* **WORK REQUEST**: Each line that contains the word "from" counts once; give the total for the records below and nothing else.

* **RECORDS FOR THE EXERCISE**:
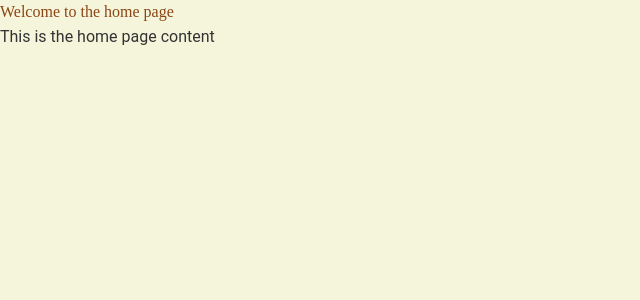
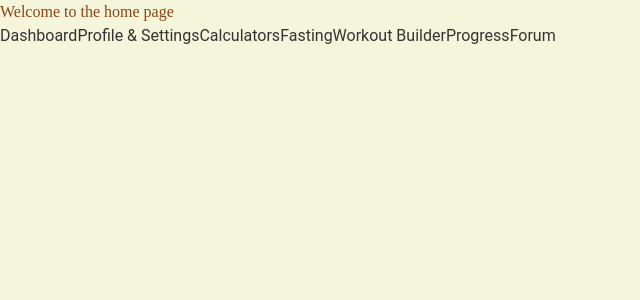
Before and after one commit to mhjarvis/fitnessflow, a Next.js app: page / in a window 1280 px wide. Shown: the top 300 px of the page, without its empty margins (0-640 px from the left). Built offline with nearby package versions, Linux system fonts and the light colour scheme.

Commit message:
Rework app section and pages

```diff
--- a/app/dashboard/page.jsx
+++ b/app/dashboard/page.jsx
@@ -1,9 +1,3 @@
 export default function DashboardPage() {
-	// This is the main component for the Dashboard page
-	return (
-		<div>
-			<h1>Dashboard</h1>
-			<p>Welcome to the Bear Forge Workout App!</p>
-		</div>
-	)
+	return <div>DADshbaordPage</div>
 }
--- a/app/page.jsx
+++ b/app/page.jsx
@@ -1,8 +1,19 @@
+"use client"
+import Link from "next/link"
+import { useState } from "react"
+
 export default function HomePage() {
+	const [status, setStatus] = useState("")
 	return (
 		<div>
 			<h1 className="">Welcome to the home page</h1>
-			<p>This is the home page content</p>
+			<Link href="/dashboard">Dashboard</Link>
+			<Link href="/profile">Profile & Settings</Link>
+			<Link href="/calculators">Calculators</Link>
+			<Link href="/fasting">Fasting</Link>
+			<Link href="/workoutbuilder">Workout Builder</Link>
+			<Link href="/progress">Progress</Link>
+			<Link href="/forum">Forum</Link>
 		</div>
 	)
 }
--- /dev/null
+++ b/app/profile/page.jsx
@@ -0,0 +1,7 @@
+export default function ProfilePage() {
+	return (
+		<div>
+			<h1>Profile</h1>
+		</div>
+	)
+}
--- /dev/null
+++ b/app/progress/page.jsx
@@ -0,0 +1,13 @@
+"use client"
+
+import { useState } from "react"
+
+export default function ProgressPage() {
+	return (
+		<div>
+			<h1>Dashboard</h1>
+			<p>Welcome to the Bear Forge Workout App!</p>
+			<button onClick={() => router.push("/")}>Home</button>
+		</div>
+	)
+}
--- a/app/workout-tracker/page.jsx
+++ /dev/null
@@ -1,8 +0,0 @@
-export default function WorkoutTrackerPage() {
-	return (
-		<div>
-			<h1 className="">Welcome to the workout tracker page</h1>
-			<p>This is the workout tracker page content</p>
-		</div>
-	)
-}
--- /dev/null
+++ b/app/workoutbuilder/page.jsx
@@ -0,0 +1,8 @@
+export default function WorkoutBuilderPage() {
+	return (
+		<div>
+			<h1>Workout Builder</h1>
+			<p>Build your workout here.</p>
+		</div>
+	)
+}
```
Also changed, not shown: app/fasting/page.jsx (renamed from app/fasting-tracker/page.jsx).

* **ANSWER FOR THIS EXERCISE**: 5